When a line of the listing below has the string "section" in it, copy that line.
::::
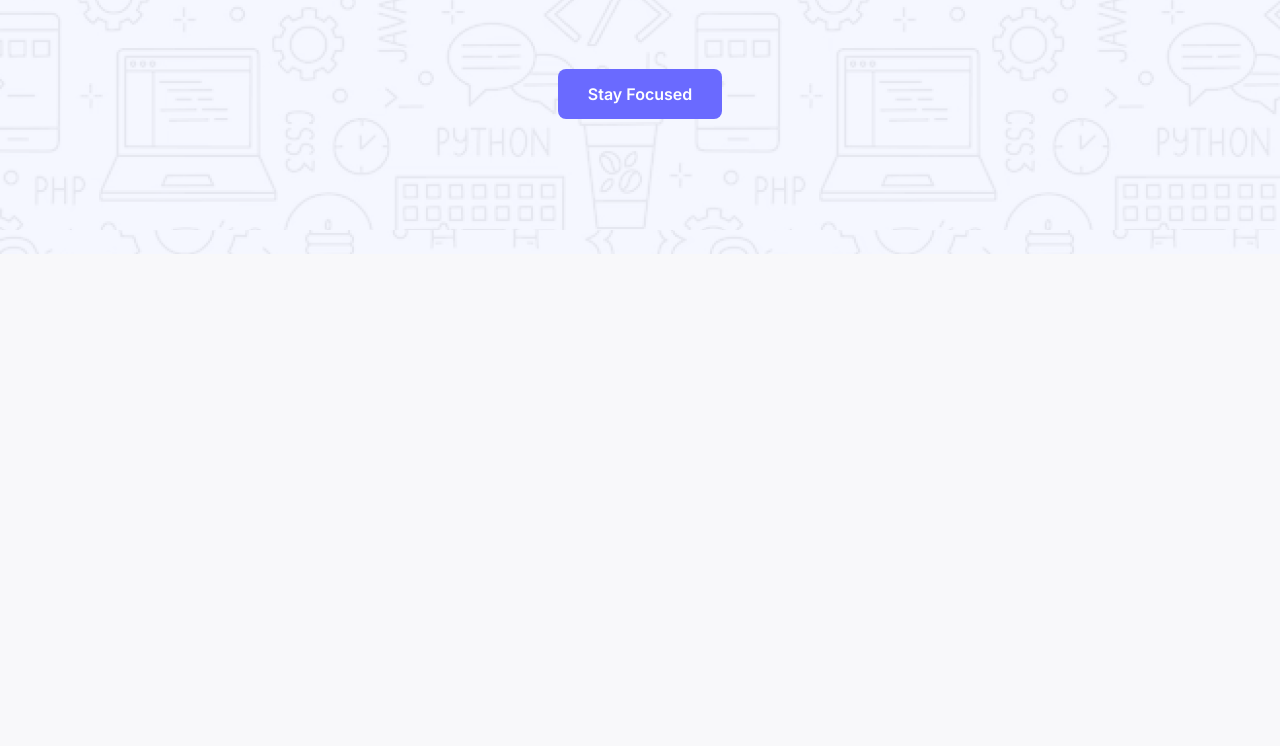
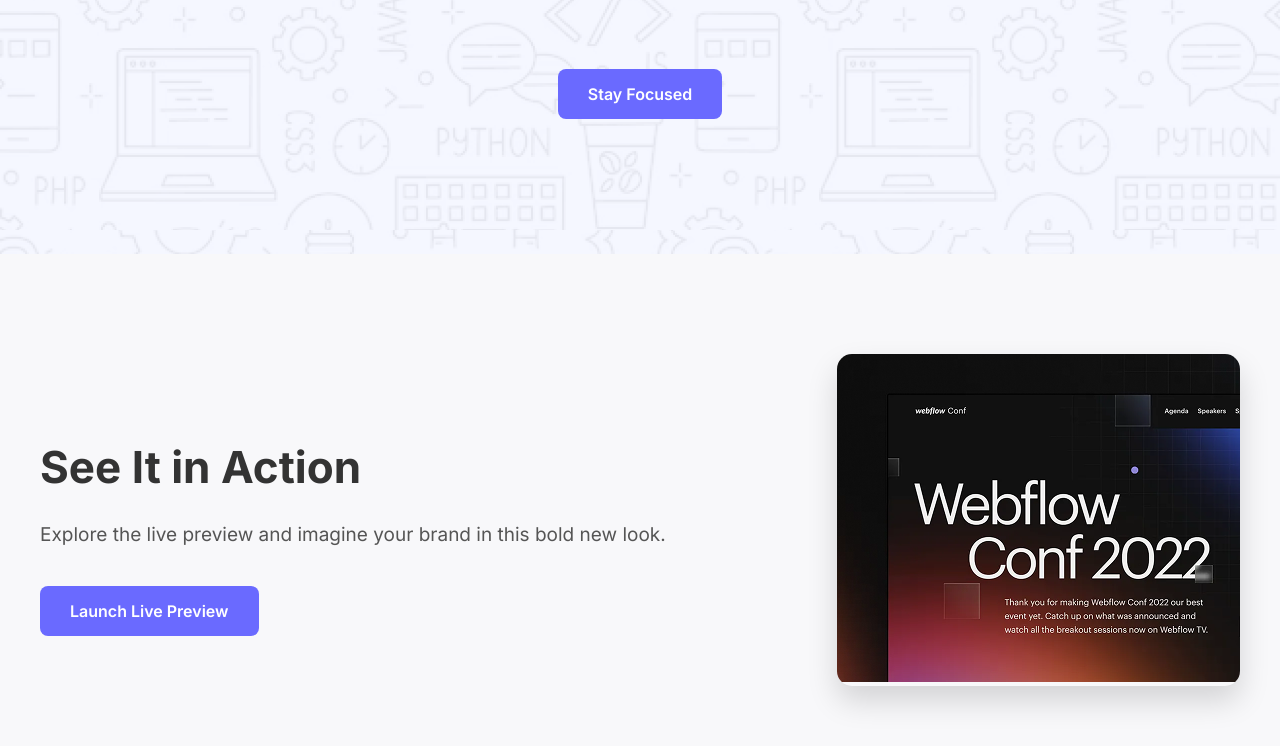
Before and after one commit to Nazifah-The-G/Ui-template-website, a plain HTML site: page index.html in a window 1280 px wide. Shown: the part 446-1192 px from the top of the page. Before the commit the page ends 800 px from the top, so only its background shows below. Drawn offline with Linux system fonts and the light colour scheme.

Commit message:
added see it section

```diff
--- a/index.html
+++ b/index.html
@@ -20,3 +20,13 @@
             <a href="http://ghy." class="stay-focused-button">Stay Focused</a>
         </div>
     </nav>
+     <section class="see-it-action-section">
+     <div class="see-it-action-content">
+         <h2>See It in Action</h2>
+         <p>Explore the live preview and imagine your brand in this bold new look.</p>
+         <a href="http://djs.com" class="launch-button">Launch Live Preview</a>
+     </div>
+     <div class="see-it-action-pic">
+         <img src="wc-mini.png" alt="">
+     </div>
+ </section>
--- a/style.css
+++ b/style.css
@@ -86,4 +86,65 @@ min-height: 500px;
 .hero-content .stay-focused-button:hover {
     background-color: #5555d3;
     cursor:pointer;
+    /*see-it-section*/
 }
+.see-it-action-section {
+    display: flex;
+    justify-content: center;
+    align-items: center;
+    padding: 100px 20px;
+    max-width: 1200px;
+    margin: 0 auto;
+    gap: 80px;
+    flex-wrap: wrap;
+}
+
+.see-it-action-content {
+    flex: 1;
+    min-width: 300px;
+    text-align: left;
+}
+
+.see-it-action-content h2 {
+    font-size: 44px;
+    font-weight: 700;
+    color: #333;
+    margin-bottom: 25px;
+    line-height: 1.2;
+}
+
+.see-it-action-content p {
+    font-size: 19px;
+    line-height: 1.7;
+    color: #555;
+    margin-bottom: 35px;
+}
+
+.see-it-action-content .launch-button {
+    background-color: #6a6aff;
+    color: white;
+    padding: 15px 30px;
+    border-radius: 8px;
+    text-decoration: none;
+    font-weight: 600;
+    display: inline-block;
+    transition: background-color 0.3s ease;
+}
+
+.see-it-action-content .launch-button:hover {
+    background-color: #5555d3;
+    cursor:pointer;
+}
+
+.see-it-action-pic {
+    border-radius: 15px;
+    overflow: hidden;
+    box-shadow: 0 15px 30px rgba(0,0,0,0.15);
+}
+
+.see-it-action-img {
+    width: 100%;
+    height: 100%;
+    object-fit: cover;
+    display: block;
+}
```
::::
REPLY TO THE TASK:
added see it section
+     <section class="see-it-action-section">
+ </section>
+    /*see-it-section*/
+.see-it-action-section {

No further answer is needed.